Heritage Action Conservative Policy Summit / K. Harris

Heritage Action Conservative Policy Summit / K. Harris

Congress ought to reform the nation’s housing finance system before a favorable opportunity closes in the next few months, Rep. Jeb Hensarling (R-TX) said today in a discussion of  approaches, including his own PATH Act.

The time is ripe to change “this unsustainable, unconscionable, and unfair system” by ushering in privately financed housing and phasing out Fannie Mae and Freddie Mac over five to seven years while “right-sizing” the Federal Housing Administration (FHA), Hensarling said at the all-day Conservative Policy Summit convened at The Heritage Foundation by its political action arm, Heritage Action for America.

“If this doesn’t get done in the next several months’ the window will probably pass,” at least in this Congress, Hensarling said.

Like Heritage researchers, he concluded that eliminating the government-sponsored enterprises (GSEs) known as Fannie and Freddie —and their guarantees—would have little adverse effect on the overall economy and in fact likely would improve it

“We all know that affordable housing is not spelled G-S-E but J-O-B,” Hensarling said.

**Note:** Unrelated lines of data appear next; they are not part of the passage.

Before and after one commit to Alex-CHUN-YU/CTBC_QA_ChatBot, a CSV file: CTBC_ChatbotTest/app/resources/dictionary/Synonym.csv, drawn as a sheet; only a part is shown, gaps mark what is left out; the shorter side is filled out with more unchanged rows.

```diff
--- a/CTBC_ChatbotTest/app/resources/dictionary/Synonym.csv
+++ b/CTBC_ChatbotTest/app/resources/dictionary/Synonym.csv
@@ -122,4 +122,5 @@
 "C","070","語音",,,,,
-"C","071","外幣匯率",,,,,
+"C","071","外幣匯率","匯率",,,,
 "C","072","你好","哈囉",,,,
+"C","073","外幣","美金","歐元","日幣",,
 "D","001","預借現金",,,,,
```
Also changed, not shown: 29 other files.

The alternative vision of the PATH Act (Protecting American Taxpayers and Homeowners), he said, is to emphasize private capital and market discipline; define and limit the role of the state; remove artificial barriers to private capital; set down clear rules for market players; and give consumers options for mortgage products.

“Neither a bankrupt FHA nor a bankrupt America helps anyone,” said Hensarling, chairman of the House Financial Services Committee, noting that taxpayers remain on the hook for $5 trillion in mortgage guarantees.

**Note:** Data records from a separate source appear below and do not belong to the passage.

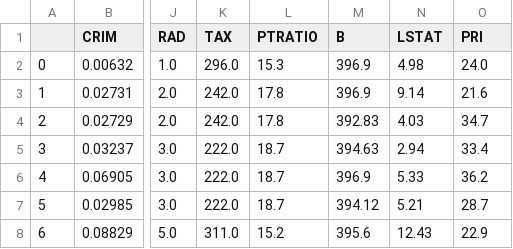
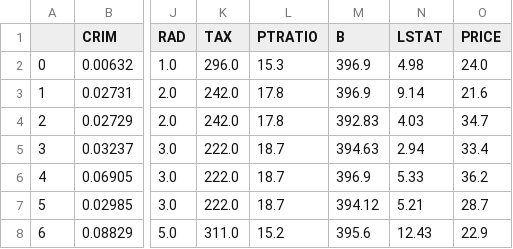
Before and after one commit to Soare95/House-Price, a CSV file: boston.csv, drawn as a sheet; only a part is shown, gaps mark what is left out; the diff names each change by its address in the sheet, - before the commit and + after, or states it on an @@ line.

Commit message:
Update boston.csv

```diff
--- a/boston.csv
+++ b/boston.csv
-O1: PRI
+O1: PRICE
```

After decades of government intervention, today’s homeownership rate of 65 percent is little different that it was in the late 1960s, Heritage Action CEO Mike Needham said in introducing Hensarling at the policy summit — which is streaming from Heritage Action’s website until its conclusion at 6 p.m.

The United States is practically alone in the use of GSEs to prop up housing finance, Hensarling said, but also leads in foreclosure rates – “subsidizing more so that we get less.”

This story was produced by The Foundry’s news team. Nothing here should be construed as necessarily reflecting the views of The Heritage Foundation.